Sometimes, a task depends on other tasks being completed (or part-completed), or a bunch of tasks need to happen in a certain logical order. Often a task that is scheduled to be completed this week or this sprint is blocked by an implied dependency that won’t be resolved anytime soon. We must model dependencies, or risk impacting our progress if we discover them late, or if many tasks get blocked on a key resource that we should have planned around earlier.
Current task management tools can model dependencies clumsily at the task level, but aren’t good at helping us to visualise them. This can often be another cause of tasks being blocked during sprints. They certainly aren’t good at modelling dependencies between groups of tasks, and we tend to have to visualise those ourselves: e.g. All tasks in Stage 2 depend on the tasks in Stage 1.
A visual representation of dependencies at a task and group level, and ability to move them around, would give us a more efficient view on how best to approach those tasks in a sensible order.
Task Completion Often Isn’t Clean

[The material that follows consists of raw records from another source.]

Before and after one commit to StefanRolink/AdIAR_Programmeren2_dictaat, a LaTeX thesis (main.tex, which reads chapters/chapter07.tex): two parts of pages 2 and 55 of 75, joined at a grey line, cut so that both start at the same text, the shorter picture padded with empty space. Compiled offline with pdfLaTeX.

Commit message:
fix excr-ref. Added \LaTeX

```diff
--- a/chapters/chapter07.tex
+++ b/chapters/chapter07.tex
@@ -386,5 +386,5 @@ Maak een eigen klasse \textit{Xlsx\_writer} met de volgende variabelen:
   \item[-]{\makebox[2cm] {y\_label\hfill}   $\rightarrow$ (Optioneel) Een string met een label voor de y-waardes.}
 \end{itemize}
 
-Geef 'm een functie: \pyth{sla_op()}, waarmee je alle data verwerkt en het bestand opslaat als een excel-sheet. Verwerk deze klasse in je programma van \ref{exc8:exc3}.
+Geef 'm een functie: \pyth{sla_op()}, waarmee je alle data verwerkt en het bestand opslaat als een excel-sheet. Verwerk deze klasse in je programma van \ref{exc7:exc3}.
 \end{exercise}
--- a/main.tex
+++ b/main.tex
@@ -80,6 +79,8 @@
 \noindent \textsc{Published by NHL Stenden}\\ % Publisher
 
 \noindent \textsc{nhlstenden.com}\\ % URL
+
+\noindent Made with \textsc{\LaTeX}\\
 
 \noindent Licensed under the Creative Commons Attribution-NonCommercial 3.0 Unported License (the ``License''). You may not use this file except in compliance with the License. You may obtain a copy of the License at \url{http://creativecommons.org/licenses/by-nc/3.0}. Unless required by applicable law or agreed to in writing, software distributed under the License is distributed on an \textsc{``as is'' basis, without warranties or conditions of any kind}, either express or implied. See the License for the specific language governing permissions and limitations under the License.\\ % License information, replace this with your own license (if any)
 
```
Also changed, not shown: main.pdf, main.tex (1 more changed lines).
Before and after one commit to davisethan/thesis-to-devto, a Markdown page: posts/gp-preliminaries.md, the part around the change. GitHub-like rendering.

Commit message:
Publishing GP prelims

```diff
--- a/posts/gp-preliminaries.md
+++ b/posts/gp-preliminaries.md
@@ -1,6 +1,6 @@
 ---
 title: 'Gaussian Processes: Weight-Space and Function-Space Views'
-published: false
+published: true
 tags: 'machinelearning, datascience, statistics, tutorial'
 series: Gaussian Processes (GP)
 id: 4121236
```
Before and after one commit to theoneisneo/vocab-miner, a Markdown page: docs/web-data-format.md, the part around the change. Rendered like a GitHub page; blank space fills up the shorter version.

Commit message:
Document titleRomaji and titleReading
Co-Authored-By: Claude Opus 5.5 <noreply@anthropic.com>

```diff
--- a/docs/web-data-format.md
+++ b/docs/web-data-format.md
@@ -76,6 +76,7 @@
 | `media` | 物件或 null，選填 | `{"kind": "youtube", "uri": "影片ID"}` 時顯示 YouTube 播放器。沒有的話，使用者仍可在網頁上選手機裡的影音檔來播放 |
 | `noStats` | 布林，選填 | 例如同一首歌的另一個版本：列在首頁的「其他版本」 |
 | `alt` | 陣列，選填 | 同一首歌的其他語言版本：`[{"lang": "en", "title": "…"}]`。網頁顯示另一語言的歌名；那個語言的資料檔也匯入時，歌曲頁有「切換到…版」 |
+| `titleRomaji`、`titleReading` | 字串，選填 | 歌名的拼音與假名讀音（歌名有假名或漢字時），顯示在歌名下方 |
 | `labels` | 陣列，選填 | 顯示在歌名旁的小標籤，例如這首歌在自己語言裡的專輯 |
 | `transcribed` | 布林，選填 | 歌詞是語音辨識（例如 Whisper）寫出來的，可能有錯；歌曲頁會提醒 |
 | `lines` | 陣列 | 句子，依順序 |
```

Often a task is almost completed, with a small piece of work to be finished, perhaps when unblocked by another person or after a dependency or decision is resolved. The inability to easily mark the task as partially complete, or to define the remaining work (perhaps in a sub-task), hampers visibility of the true state of the task, particularly on agile boards.
Creating a new sub-task can be cumbersome, and it needs adding into the plan or sprint, in correct relation to the original task, so it isn’t forgotten or confusing when seen in isolation. Often the administrative effort leads to us just leaving the original task open until the remaining work is completed.
Current task management tools assume task completion is clean and atomic, leading to tasks remaining “in progress” when they are often 90% complete and the tool should allow us to easily reflect that. This often hampers visibility of remaining work, particularly close to the end of a sprint.
Clearly, I’m pointing out some broad problems with simplistic views of task-based engineering here and suggesting some very general solutions. Not all of these problems will apply to a project but, particularly with larger teams, I’ve seen many of them and their impact is real. Some teams tackle these problems well as part of the way they work, but others clearly struggle with the realities of task-based engineering.
A quick summary:
- Tasks are valuable abstractions for understanding and managing engineering complexity, but the methods and tools we currently use to manage them are rather rigid. We need to be able to visualise and change large numbers of tasks easily, see their overall status and visualise how they combine to form a planned delivery or feature;
- We need to be able to break tasks down to any level, describe what overlaps and what’s already complete, so we can model our fluid discovery of complexity but retain an ability to estimate and gauge the remaining effort involved. Again, current tools and methods are too brittle;
- We need to be able to model and visualise task and task group dependencies, where they matter (they don’t always), or even just record that entire swathes of tasks must take place in a certain loose order. Current tools make this too cumbersome;
- We need to model the necessary collaboration within individual tasks, both simple and more complex, so we can be aware of it. Current tools are too cumbersome to make this effective or even worth the effort, and agile boards are too simplistic.
- Most crucially… All of this must remain light, easy to visualise and easy to change. Current approaches and tools are way too cumbersome, and often work against us.
As they say, “Your mileage may vary”. So I’d be really interested in hearing how this ties into your own views of task-based software engineering, whether you encounter any of these (or other) problems, and if you think the kind of broad changes I’m suggesting might improve things.
One thing is certain: Task-based engineering is here to stay!